* _Task goal_
Omit the pictures, please, and give each record below again exactly.

* _Records provided_

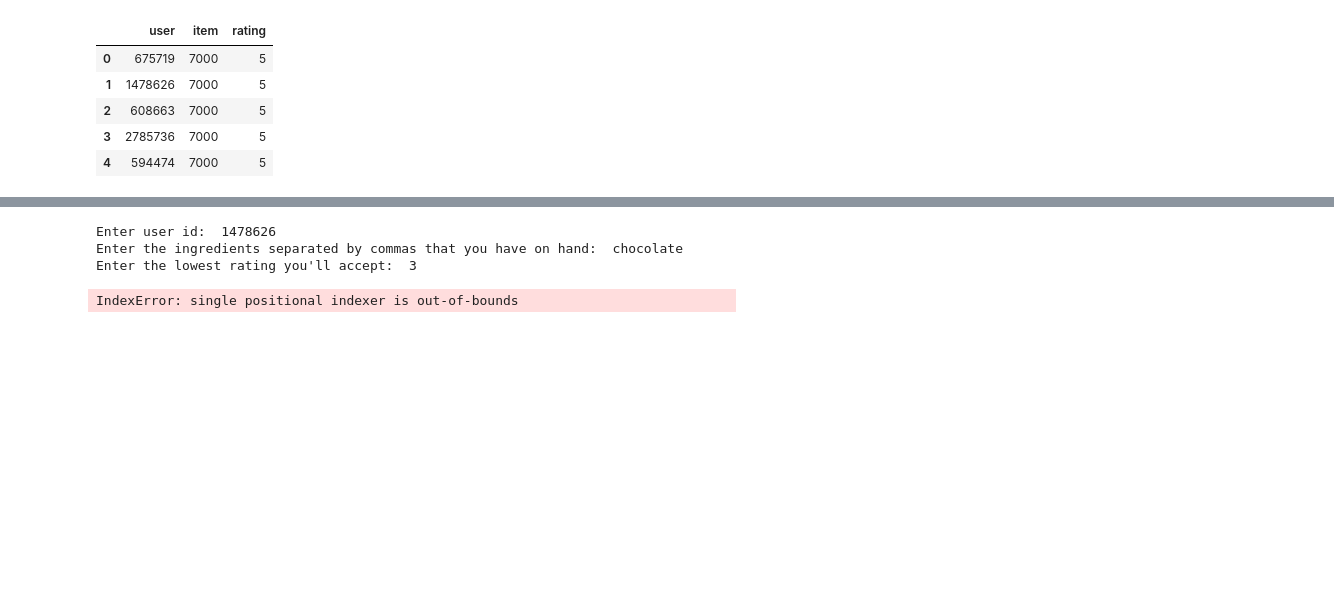
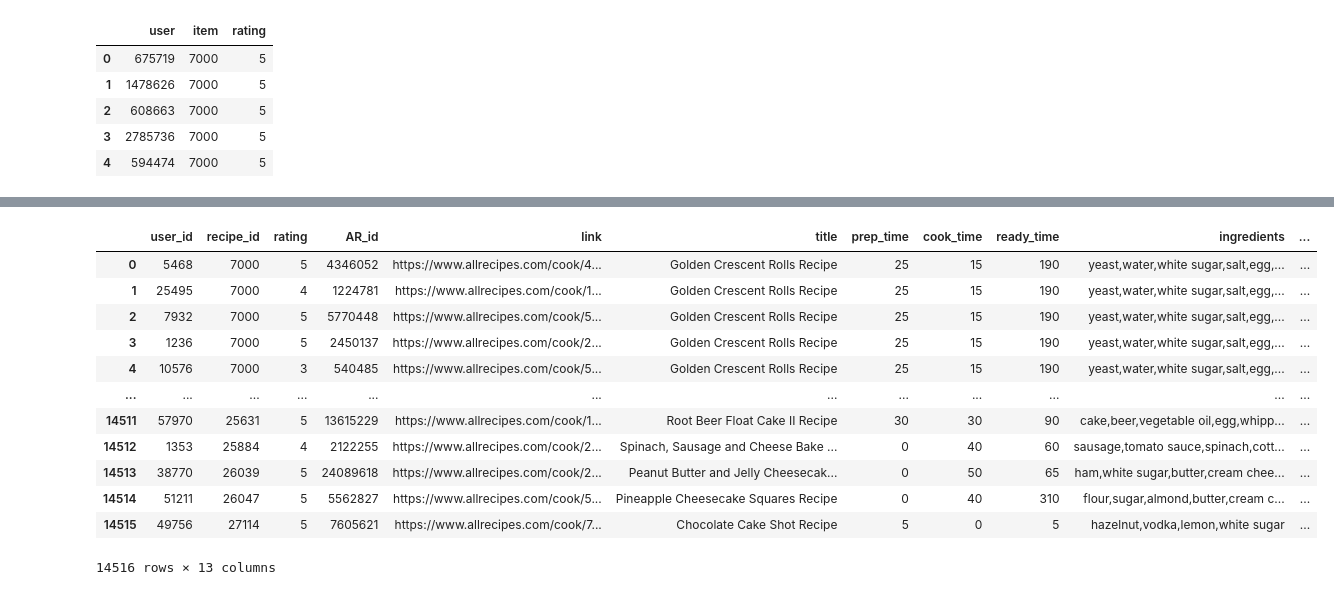
Before and after one commit to ThanyaRamanathan/Food-Waste-Reduction, a Jupyter notebook: recipes_recommender.ipynb, the cells around one changed output, grey strips where cells are left out. Cells and saved outputs as stored; diff of their text form; code cells hidden in the pictures; blank space fills up the shorter version.

```diff
--- a/recipes_recommender.ipynb
+++ b/recipes_recommender.ipynb
@@ -36,0 +24,3 @@ users_df.head()
+# %%
+users_df.drop(columns = {'Unnamed: 0'}, inplace=True)
+users_df.head()
@@ -45,5 +42,5 @@ master_ratings_df.head()
 | 4 | 594474 | 7000 | 5 |
 # %%
 ratings_df = master_ratings_df.copy()
-ratings_df.columns = ['user', 'item', 'rating']
+ratings_df.columns = ['user_id', 'recipe_id', 'rating']
 # %%
@@ -148,26 +61,0 @@ def get_r(user_id):
-# %%
-# ask the user for input
-# get their ID number
-user_id = int(input('Enter user id: '))
-
-# get them to list some ingredients, currently it breaks if the second or next ingredient is not there
-ingredient_list = input('Enter the ingredients separated by commas that you have on hand: ')
-
-items = np.array(ingredient_list.split(','))
-
-rating = int(input('Enter the lowest rating you\'ll accept: '))
-
-user_name = users_df.loc[users_df['user_id'] == user_id]
-
-print('\nuser: ',user_name.iloc[0,1])
-print(ingredient_list)
-print('\nHere are your recommendations.')
-test = get_r(user_id)
-for item in items:
-    test = test[test['ingredients'].str.contains(item)]
-test = test[test['pred_rating'] >= rating]
-# %% [output]
-Enter user id:  1478626
-Enter the ingredients separated by commas that you have on hand:  chocolate
-Enter the lowest rating you'll accept:  3
-IndexError: single positional indexer is out-of-bounds
@@ -180,0 +62,20 @@ r_df.loc[master_ratings_df['reviewer_id'] == a]
+# %%
+# Merge datasets
+merged_df = pd.merge(ratings_df, users_df, on='user_id', how='inner')
+merged_df = pd.merge(merged_df, recipes_df, left_on='recipe_id', right_on='recipe_id', how='inner')
+# %%
+merged_df
+# %% [output]
+|  | user_id | recipe_id | rating | AR_id | link | title | prep_time | cook_time | ready_time | ingredients | ... |
+| 0 | 5468 | 7000 | 5 | 4346052 | https://www.allrecipes.com/cook/4... | Golden Crescent Rolls Recipe | 25 | 15 | 190 | yeast,water,white sugar,salt,egg,... | ... |
+| 1 | 25495 | 7000 | 4 | 1224781 | https://www.allrecipes.com/cook/1... | Golden Crescent Rolls Recipe | 25 | 15 | 190 | yeast,water,white sugar,salt,egg,... | ... |
+| 2 | 7932 | 7000 | 5 | 5770448 | https://www.allrecipes.com/cook/5... | Golden Crescent Rolls Recipe | 25 | 15 | 190 | yeast,water,white sugar,salt,egg,... | ... |
+| 3 | 1236 | 7000 | 5 | 2450137 | https://www.allrecipes.com/cook/2... | Golden Crescent Rolls Recipe | 25 | 15 | 190 | yeast,water,white sugar,salt,egg,... | ... |
+| 4 | 10576 | 7000 | 3 | 540485 | https://www.allrecipes.com/cook/5... | Golden Crescent Rolls Recipe | 25 | 15 | 190 | yeast,water,white sugar,salt,egg,... | ... |
+| ... | ... | ... | ... | ... | ... | ... | ... | ... | ... | ... | ... |
+| 14511 | 57970 | 25631 | 5 | 13615229 | https://www.allrecipes.com/cook/1... | Root Beer Float Cake II Recipe | 30 | 30 | 90 | cake,beer,vegetable oil,egg,whipp... | ... |
+| 14512 | 1353 | 25884 | 4 | 2122255 | https://www.allrecipes.com/cook/2... | Spinach, Sausage and Cheese Bake ... | 0 | 40 | 60 | sausage,tomato sauce,spinach,cott... | ... |
+| 14513 | 38770 | 26039 | 5 | 24089618 | https://www.allrecipes.com/cook/2... | Peanut Butter and Jelly Cheesecak... | 0 | 50 | 65 | ham,white sugar,butter,cream chee... | ... |
+| 14514 | 51211 | 26047 | 5 | 5562827 | https://www.allrecipes.com/cook/5... | Pineapple Cheesecake Squares Recipe | 0 | 40 | 310 | flour,sugar,almond,butter,cream c... | ... |
+| 14515 | 49756 | 27114 | 5 | 7605621 | https://www.allrecipes.com/cook/7... | Chocolate Cake Shot Recipe | 5 | 0 | 5 | hazelnut,vodka,lemon,white sugar | ... |
+14516 rows × 13 columns
```
Also changed, not shown: parts of 21 cells of this notebook.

* _Response below_
Before and after one commit to ThanyaRamanathan/Food-Waste-Reduction, a Jupyter notebook: recipes_recommender.ipynb, the cells around one changed output, grey strips where cells are left out. Cells and saved outputs as stored; diff of their text form; code cells hidden in the pictures; blank space fills up the shorter version.

```diff
--- a/recipes_recommender.ipynb
+++ b/recipes_recommender.ipynb
@@ -36,0 +24,3 @@ users_df.head()
+# %%
+users_df.drop(columns = {'Unnamed: 0'}, inplace=True)
+users_df.head()
@@ -45,5 +42,5 @@ master_ratings_df.head()
 | 4 | 594474 | 7000 | 5 |
 # %%
 ratings_df = master_ratings_df.copy()
-ratings_df.columns = ['user', 'item', 'rating']
+ratings_df.columns = ['user_id', 'recipe_id', 'rating']
 # %%
@@ -148,26 +61,0 @@ def get_r(user_id):
-# %%
-# ask the user for input
-# get their ID number
-user_id = int(input('Enter user id: '))
-
-# get them to list some ingredients, currently it breaks if the second or next ingredient is not there
-ingredient_list = input('Enter the ingredients separated by commas that you have on hand: ')
-
-items = np.array(ingredient_list.split(','))
-
-rating = int(input('Enter the lowest rating you\'ll accept: '))
-
-user_name = users_df.loc[users_df['user_id'] == user_id]
-
-print('\nuser: ',user_name.iloc[0,1])
-print(ingredient_list)
-print('\nHere are your recommendations.')
-test = get_r(user_id)
-for item in items:
-    test = test[test['ingredients'].str.contains(item)]
-test = test[test['pred_rating'] >= rating]
-# %% [output]
-Enter user id:  1478626
-Enter the ingredients separated by commas that you have on hand:  chocolate
-Enter the lowest rating you'll accept:  3
-IndexError: single positional indexer is out-of-bounds
@@ -180,0 +62,20 @@ r_df.loc[master_ratings_df['reviewer_id'] == a]
+# %%
+# Merge datasets
+merged_df = pd.merge(ratings_df, users_df, on='user_id', how='inner')
+merged_df = pd.merge(merged_df, recipes_df, left_on='recipe_id', right_on='recipe_id', how='inner')
+# %%
+merged_df
+# %% [output]
+|  | user_id | recipe_id | rating | AR_id | link | title | prep_time | cook_time | ready_time | ingredients | ... |
+| 0 | 5468 | 7000 | 5 | 4346052 | https://www.allrecipes.com/cook/4... | Golden Crescent Rolls Recipe | 25 | 15 | 190 | yeast,water,white sugar,salt,egg,... | ... |
+| 1 | 25495 | 7000 | 4 | 1224781 | https://www.allrecipes.com/cook/1... | Golden Crescent Rolls Recipe | 25 | 15 | 190 | yeast,water,white sugar,salt,egg,... | ... |
+| 2 | 7932 | 7000 | 5 | 5770448 | https://www.allrecipes.com/cook/5... | Golden Crescent Rolls Recipe | 25 | 15 | 190 | yeast,water,white sugar,salt,egg,... | ... |
+| 3 | 1236 | 7000 | 5 | 2450137 | https://www.allrecipes.com/cook/2... | Golden Crescent Rolls Recipe | 25 | 15 | 190 | yeast,water,white sugar,salt,egg,... | ... |
+| 4 | 10576 | 7000 | 3 | 540485 | https://www.allrecipes.com/cook/5... | Golden Crescent Rolls Recipe | 25 | 15 | 190 | yeast,water,white sugar,salt,egg,... | ... |
+| ... | ... | ... | ... | ... | ... | ... | ... | ... | ... | ... | ... |
+| 14511 | 57970 | 25631 | 5 | 13615229 | https://www.allrecipes.com/cook/1... | Root Beer Float Cake II Recipe | 30 | 30 | 90 | cake,beer,vegetable oil,egg,whipp... | ... |
+| 14512 | 1353 | 25884 | 4 | 2122255 | https://www.allrecipes.com/cook/2... | Spinach, Sausage and Cheese Bake ... | 0 | 40 | 60 | sausage,tomato sauce,spinach,cott... | ... |
+| 14513 | 38770 | 26039 | 5 | 24089618 | https://www.allrecipes.com/cook/2... | Peanut Butter and Jelly Cheesecak... | 0 | 50 | 65 | ham,white sugar,butter,cream chee... | ... |
+| 14514 | 51211 | 26047 | 5 | 5562827 | https://www.allrecipes.com/cook/5... | Pineapple Cheesecake Squares Recipe | 0 | 40 | 310 | flour,sugar,almond,butter,cream c... | ... |
+| 14515 | 49756 | 27114 | 5 | 7605621 | https://www.allrecipes.com/cook/7... | Chocolate Cake Shot Recipe | 5 | 0 | 5 | hazelnut,vodka,lemon,white sugar | ... |
+14516 rows × 13 columns
```
Also changed, not shown: parts of 21 cells of this notebook.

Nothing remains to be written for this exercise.